(EXERCISE AIM):
What lines in the data below mention the string "avec"? Copy them out.

════════════════

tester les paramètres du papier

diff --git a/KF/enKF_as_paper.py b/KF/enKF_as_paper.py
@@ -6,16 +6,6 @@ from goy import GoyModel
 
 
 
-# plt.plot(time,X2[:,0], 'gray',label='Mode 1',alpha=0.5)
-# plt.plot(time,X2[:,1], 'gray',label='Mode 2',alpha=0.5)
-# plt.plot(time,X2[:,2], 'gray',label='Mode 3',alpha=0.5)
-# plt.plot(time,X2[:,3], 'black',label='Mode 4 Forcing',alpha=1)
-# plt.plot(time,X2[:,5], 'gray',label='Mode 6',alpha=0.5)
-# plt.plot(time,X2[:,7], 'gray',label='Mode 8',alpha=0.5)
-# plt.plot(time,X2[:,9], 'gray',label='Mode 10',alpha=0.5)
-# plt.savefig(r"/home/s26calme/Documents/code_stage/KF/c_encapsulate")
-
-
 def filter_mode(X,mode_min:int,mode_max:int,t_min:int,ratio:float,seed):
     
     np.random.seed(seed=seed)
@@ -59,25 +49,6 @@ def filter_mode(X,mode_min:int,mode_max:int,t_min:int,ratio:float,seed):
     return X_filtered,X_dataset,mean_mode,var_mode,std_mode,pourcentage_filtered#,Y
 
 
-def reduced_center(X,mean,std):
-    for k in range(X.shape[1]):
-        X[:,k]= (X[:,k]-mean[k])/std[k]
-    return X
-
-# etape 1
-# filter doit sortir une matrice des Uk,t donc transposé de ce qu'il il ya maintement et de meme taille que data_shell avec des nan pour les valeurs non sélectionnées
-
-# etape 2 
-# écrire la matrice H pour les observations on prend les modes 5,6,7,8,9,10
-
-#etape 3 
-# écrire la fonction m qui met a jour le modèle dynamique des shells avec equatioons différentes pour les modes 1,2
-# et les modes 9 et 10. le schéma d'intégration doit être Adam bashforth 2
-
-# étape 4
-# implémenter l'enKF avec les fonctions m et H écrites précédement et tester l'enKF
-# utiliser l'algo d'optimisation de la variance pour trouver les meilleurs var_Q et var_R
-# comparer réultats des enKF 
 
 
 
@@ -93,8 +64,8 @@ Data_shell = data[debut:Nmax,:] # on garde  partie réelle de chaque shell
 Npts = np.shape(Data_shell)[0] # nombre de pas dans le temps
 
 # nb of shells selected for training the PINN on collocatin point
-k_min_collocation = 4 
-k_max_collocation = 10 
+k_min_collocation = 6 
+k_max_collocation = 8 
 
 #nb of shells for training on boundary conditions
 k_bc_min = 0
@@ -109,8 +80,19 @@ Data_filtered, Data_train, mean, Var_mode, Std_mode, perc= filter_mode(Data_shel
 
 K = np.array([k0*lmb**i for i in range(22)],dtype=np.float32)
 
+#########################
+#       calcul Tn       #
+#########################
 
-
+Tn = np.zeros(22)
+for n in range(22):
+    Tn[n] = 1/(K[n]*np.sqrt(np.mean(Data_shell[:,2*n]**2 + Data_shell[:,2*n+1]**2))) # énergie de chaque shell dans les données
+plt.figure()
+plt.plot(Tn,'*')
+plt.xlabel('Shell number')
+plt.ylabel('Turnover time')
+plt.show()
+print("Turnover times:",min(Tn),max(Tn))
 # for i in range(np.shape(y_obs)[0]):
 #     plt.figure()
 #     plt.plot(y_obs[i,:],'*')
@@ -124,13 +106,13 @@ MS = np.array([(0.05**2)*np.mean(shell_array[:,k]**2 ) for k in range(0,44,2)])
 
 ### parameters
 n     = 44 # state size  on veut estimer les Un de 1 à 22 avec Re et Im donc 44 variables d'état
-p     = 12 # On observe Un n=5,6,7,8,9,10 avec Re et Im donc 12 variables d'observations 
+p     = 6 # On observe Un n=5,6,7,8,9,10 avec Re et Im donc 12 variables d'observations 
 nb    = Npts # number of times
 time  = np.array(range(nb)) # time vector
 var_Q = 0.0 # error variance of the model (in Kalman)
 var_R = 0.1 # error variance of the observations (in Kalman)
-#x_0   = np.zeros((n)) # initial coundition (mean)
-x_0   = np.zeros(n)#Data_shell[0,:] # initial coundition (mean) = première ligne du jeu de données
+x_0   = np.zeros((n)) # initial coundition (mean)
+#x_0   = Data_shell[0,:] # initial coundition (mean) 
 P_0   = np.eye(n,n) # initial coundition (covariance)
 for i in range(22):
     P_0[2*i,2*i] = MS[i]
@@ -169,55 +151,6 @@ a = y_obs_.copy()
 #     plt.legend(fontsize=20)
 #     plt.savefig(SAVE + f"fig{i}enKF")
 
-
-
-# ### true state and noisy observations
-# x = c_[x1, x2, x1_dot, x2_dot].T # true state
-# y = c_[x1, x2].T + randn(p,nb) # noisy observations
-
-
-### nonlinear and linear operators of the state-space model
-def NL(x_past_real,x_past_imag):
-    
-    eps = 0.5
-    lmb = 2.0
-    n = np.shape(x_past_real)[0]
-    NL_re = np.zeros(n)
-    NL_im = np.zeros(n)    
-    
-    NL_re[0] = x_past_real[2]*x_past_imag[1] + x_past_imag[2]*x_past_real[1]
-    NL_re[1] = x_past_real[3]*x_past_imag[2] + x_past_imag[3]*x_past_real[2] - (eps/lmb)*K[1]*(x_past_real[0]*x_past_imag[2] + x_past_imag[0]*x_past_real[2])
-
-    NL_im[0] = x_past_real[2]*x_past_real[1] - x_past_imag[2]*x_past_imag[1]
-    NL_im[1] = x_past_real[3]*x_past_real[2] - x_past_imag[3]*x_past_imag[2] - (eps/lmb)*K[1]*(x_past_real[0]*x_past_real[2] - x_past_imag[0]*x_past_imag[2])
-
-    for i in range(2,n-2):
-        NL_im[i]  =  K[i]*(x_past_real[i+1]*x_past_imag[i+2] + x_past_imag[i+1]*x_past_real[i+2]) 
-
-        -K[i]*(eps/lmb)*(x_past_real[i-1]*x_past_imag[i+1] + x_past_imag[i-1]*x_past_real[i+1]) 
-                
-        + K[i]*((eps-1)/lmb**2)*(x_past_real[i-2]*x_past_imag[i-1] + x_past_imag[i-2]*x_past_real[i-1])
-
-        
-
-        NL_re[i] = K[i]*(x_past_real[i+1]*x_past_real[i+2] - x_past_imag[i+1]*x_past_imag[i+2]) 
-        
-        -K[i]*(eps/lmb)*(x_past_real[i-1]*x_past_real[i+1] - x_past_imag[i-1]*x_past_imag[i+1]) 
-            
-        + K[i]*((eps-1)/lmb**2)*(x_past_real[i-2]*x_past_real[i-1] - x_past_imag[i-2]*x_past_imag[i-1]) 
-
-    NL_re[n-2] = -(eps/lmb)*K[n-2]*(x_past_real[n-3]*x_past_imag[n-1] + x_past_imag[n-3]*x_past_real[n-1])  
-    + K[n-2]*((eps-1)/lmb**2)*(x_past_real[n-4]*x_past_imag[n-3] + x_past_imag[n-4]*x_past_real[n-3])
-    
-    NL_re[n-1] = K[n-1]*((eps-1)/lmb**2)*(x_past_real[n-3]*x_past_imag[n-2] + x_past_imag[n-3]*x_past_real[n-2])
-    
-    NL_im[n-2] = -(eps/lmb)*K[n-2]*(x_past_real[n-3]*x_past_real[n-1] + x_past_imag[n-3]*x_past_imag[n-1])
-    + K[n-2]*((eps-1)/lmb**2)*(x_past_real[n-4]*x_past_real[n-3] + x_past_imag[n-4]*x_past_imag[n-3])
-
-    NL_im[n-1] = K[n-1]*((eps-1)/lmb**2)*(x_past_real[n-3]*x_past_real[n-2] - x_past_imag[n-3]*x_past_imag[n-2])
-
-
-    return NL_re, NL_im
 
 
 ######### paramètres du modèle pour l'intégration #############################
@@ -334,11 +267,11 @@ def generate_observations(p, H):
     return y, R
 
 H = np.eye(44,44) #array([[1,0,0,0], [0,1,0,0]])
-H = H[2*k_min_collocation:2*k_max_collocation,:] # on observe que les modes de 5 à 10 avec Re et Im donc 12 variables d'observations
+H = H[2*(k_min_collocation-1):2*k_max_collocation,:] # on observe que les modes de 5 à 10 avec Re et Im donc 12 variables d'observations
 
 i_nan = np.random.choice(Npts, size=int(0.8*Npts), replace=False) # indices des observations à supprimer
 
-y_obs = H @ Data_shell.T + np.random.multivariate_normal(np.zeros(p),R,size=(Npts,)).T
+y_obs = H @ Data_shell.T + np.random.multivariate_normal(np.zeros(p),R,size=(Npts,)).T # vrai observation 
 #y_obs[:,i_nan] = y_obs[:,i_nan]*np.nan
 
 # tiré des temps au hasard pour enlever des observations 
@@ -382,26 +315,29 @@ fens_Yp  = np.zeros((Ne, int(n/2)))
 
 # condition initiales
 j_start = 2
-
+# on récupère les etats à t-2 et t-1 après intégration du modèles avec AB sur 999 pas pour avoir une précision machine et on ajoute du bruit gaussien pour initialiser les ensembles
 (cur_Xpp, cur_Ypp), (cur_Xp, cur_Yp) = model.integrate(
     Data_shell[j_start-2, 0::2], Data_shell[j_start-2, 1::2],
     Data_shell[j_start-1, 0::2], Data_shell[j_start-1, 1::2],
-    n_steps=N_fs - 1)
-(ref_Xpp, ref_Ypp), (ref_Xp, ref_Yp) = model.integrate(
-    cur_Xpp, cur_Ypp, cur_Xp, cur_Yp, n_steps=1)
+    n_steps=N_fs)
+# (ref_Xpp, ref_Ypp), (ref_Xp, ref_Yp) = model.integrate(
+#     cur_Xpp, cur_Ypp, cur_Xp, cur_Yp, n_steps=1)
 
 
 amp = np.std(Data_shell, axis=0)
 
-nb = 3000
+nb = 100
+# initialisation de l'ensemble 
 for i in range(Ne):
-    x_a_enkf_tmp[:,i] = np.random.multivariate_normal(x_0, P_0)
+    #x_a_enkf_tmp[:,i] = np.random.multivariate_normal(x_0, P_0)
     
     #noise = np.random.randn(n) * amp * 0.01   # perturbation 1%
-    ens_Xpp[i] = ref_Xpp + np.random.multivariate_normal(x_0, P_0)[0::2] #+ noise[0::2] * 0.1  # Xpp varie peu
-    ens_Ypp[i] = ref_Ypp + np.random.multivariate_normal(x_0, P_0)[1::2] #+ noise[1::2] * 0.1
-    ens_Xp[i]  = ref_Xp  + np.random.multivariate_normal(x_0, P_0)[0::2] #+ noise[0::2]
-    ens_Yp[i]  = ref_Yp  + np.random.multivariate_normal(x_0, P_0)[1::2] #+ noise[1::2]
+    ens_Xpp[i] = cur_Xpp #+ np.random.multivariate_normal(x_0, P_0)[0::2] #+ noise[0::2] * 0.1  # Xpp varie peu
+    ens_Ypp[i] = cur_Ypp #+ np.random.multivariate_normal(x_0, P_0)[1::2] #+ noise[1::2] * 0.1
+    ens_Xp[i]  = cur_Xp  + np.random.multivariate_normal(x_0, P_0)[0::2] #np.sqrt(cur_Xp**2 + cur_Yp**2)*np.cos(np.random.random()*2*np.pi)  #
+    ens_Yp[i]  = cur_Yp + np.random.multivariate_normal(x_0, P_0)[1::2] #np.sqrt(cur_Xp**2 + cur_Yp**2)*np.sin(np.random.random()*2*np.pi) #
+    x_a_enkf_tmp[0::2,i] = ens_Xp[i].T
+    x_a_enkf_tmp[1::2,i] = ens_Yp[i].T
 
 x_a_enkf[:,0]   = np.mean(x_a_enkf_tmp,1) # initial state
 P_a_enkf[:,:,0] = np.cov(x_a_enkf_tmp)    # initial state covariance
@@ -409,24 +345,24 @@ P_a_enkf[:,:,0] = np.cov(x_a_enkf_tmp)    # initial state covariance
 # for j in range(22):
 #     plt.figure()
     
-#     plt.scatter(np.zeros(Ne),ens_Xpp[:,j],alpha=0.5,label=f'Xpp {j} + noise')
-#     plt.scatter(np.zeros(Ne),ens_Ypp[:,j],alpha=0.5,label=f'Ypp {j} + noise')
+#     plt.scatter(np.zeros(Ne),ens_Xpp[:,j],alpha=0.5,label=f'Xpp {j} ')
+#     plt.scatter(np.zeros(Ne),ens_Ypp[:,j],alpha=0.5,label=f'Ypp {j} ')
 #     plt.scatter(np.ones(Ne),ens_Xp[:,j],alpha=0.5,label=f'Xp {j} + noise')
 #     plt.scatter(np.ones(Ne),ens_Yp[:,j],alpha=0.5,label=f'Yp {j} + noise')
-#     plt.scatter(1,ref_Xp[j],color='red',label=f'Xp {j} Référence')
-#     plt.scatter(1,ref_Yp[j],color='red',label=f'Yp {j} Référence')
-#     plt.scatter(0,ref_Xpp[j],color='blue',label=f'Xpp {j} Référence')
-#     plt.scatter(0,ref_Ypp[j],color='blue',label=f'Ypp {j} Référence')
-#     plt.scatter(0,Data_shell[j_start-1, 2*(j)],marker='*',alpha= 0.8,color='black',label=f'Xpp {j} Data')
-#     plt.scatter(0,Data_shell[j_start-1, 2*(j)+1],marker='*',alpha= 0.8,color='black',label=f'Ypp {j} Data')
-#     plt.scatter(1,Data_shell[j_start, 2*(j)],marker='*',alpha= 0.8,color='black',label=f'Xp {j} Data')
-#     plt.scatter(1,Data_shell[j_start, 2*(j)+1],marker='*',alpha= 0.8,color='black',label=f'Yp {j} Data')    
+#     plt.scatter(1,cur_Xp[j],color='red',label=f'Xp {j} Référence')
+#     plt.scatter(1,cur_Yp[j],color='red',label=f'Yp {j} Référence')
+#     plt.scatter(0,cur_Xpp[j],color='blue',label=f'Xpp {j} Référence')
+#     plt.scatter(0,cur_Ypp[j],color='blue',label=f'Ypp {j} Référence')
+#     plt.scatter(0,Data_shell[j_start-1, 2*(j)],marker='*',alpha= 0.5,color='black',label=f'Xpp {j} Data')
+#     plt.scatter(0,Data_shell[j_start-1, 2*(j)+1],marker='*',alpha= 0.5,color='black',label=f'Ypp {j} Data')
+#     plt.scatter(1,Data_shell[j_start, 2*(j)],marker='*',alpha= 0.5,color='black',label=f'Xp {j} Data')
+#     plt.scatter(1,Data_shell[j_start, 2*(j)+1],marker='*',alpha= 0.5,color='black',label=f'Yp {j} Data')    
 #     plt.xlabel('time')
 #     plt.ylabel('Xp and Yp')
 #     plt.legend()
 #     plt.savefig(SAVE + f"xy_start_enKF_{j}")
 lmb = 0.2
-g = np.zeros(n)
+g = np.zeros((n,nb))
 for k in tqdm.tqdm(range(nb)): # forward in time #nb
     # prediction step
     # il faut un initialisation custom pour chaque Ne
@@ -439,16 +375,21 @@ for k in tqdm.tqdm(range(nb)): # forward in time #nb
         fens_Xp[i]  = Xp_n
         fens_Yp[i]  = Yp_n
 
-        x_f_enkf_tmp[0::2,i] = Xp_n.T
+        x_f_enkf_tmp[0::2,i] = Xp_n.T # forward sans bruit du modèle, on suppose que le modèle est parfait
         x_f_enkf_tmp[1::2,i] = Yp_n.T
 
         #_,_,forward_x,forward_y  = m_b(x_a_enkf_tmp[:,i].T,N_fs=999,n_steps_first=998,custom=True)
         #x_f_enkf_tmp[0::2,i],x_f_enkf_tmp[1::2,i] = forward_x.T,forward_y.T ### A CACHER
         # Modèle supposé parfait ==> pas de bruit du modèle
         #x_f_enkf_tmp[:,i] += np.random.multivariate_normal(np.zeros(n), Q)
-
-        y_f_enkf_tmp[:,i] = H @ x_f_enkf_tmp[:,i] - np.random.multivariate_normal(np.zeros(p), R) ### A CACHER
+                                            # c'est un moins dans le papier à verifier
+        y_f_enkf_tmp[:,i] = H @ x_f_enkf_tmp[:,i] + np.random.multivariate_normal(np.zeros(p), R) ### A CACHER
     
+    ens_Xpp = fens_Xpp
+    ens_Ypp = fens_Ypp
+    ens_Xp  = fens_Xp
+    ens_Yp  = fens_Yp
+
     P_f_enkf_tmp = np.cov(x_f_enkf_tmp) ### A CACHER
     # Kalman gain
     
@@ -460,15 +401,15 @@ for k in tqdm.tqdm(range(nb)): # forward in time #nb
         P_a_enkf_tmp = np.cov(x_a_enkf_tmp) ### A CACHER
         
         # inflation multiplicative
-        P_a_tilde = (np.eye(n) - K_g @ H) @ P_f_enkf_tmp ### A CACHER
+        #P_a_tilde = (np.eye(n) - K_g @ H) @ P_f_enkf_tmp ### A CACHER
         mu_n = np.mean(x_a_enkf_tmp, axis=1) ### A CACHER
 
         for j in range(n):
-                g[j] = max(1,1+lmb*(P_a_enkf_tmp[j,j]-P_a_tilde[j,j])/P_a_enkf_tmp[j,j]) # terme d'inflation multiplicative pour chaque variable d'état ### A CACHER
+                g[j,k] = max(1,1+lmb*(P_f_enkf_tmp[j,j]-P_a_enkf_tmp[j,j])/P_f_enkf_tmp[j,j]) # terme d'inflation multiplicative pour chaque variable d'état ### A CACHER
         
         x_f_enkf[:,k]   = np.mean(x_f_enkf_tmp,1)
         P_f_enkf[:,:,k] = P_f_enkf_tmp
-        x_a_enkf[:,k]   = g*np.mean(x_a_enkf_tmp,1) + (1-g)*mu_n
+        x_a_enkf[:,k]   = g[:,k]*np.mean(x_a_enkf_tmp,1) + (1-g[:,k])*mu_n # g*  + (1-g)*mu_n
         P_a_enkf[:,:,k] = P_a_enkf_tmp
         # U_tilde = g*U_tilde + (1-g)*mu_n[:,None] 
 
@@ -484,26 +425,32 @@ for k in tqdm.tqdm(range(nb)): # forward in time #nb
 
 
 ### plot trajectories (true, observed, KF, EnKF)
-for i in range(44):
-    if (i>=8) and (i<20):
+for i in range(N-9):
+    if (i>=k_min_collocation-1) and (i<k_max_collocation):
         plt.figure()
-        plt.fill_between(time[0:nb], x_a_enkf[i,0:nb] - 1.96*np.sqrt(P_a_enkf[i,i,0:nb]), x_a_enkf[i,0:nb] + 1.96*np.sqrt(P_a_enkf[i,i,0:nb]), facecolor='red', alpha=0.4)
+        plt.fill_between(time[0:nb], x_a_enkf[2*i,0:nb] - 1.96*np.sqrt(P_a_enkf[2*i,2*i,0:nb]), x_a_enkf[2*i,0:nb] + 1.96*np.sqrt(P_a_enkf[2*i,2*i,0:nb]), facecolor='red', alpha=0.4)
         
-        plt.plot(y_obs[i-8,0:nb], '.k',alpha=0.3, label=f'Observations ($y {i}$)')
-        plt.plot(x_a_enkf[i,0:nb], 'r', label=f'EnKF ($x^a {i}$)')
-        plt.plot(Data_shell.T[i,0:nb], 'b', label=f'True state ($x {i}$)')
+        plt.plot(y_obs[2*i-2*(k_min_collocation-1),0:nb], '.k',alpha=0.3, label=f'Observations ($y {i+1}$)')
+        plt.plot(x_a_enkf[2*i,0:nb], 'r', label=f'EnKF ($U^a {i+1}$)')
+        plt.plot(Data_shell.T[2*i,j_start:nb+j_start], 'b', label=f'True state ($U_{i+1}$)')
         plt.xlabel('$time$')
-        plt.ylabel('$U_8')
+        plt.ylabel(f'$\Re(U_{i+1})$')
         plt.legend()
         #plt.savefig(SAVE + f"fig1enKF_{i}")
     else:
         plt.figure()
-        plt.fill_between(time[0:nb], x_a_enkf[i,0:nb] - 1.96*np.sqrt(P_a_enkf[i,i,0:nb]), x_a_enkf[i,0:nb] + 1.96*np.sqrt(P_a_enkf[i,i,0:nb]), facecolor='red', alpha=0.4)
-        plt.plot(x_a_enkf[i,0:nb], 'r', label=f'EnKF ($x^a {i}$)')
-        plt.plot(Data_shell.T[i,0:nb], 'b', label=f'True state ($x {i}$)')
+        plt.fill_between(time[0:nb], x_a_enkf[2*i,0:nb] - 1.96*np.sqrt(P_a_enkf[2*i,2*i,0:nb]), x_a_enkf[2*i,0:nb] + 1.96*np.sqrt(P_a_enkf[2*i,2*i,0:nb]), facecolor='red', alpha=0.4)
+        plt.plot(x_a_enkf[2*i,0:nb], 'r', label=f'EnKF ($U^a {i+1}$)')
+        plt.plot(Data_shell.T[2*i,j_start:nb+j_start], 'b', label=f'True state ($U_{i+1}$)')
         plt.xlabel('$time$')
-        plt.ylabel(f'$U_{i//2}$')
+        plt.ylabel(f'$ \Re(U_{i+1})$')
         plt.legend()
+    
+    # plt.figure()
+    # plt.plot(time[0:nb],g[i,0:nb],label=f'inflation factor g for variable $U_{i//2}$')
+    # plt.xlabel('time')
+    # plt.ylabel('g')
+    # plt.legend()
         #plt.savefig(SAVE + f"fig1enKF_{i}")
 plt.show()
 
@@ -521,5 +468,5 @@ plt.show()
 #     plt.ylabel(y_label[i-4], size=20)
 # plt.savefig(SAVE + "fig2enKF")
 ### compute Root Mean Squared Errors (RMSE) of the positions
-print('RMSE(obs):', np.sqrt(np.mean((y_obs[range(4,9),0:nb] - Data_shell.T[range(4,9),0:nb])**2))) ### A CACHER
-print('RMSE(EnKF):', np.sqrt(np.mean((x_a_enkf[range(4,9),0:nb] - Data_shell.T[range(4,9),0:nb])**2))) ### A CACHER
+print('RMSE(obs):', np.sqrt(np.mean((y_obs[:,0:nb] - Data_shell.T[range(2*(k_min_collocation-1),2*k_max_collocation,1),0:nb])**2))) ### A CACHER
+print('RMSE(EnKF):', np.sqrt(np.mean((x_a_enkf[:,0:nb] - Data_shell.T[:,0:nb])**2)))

════════════════

(FINAL ANSWER):
-# filter doit sortir une matrice des Uk,t donc transposé de ce qu'il il ya maintement et de meme taille que data_shell avec des nan pour les valeurs non sélectionnées
-# écrire la fonction m qui met a jour le modèle dynamique des shells avec equatioons différentes pour les modes 1,2
-# implémenter l'enKF avec les fonctions m et H écrites précédement et tester l'enKF
 n     = 44 # state size  on veut estimer les Un de 1 à 22 avec Re et Im donc 44 variables d'état
-p     = 12 # On observe Un n=5,6,7,8,9,10 avec Re et Im donc 12 variables d'observations 
+p     = 6 # On observe Un n=5,6,7,8,9,10 avec Re et Im donc 12 variables d'observations 
-H = H[2*k_min_collocation:2*k_max_collocation,:] # on observe que les modes de 5 à 10 avec Re et Im donc 12 variables d'observations
+H = H[2*(k_min_collocation-1):2*k_max_collocation,:] # on observe que les modes de 5 à 10 avec Re et Im donc 12 variables d'observations
+# on récupère les etats à t-2 et t-1 après intégration du modèles avec AB sur 999 pas pour avoir une précision machine et on ajoute du bruit gaussien pour initialiser les ensembles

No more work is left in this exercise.